In a statement on Monday, African Union Commission Chairperson Moussa Faki Mahamat demanded the release of Prime Minister Abdalla Hamdok and other officials of the transitional government, and called on the Sudanese military to respect human rights.
“The chairperson calls for the immediate resumption of consultations between civilians and military,” Mahamat said, adding that dialogue and consensus was the only path to “save the country and its democratic transition.”
Neighboring Egypt and regional power Saudi Arabia both called for restraint and demanded that all parties work for the welfare of the country.
Britain, the former colonial ruler of Sudan, described the coup as “an unacceptable betrayal of the Sudanese people and their democratic transition.” Britain’s Africa minister, Vicky Ford, tweeted that those who did not respect the right to protest must be held to account – seemingly a reference to reports that demonstrators had been fired on by the military. Ford also demanded civilian leaders be released from their captivity.
“The actions of the military represent a betrayal of the revolution, the transition, and the legitimate requests of the Sudanese people for peace, justice, and economic development,” European Union foreign policy chief Josep Borrell argued.
The US Embassy in Khartoum said it was “gravely concerned” by reports that the military had acted against the civilian government, and “condemned” actions that undermined the country’s transition to democracy.
Mirroring Western bodies, the UN also reiterated calls for the release of the prime minister. “All parties must immediately return to dialogue and engage in good faith to restore the constitutional order,” according to the organization’s special representative in Sudan, Volker Perthes.
Earlier on Monday, Sudan’s military detained Hamdok and other ministers in pre-dawn raids. Shortly after, Abdel Fattah al-Burhan, the head of the Sovereign Council of military and civilian members that runs the country, declared a state of emergency and dissolved the government.
In recent days, there have been massive counter rallies in Sudan as people voiced their support for both the military and civilian leaders.

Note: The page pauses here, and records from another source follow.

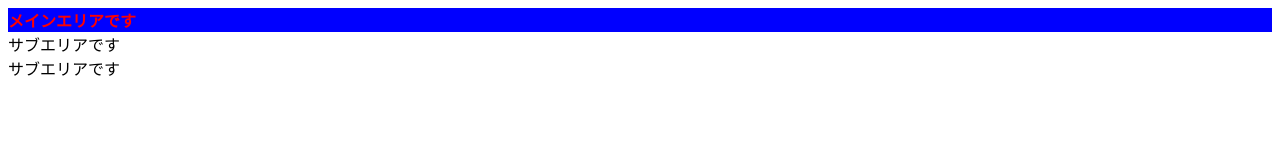
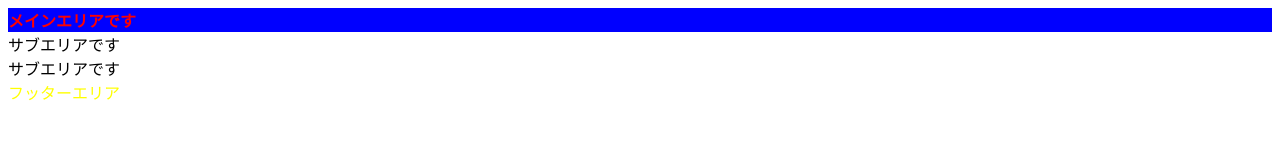
Before and after one commit to firefliesgittest/newtest, a plain HTML site: page index.html in a window 1280 px wide. Drawn offline with Linux system fonts and the light colour scheme.

Commit message:
footer追加のコミット

```diff
--- a/index.html
+++ b/index.html
@@ -18,5 +18,9 @@
         サブエリアです
     </div>
 
+    <div id="footer">
+        フッターエリア
+    </div>
+
 </body>
 </html>
--- a/style.css
+++ b/style.css
@@ -7,3 +7,9 @@
 background-color: blue;
 
 }
+
+#footer{
+
+    color:yellow;
+
+}
```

The Sovereign Council had been tasked with overseeing a four-year transition to democracy after long-time leader Omar al-Bashir was removed from power in 2019 in the wake of months of civil unrest and protests.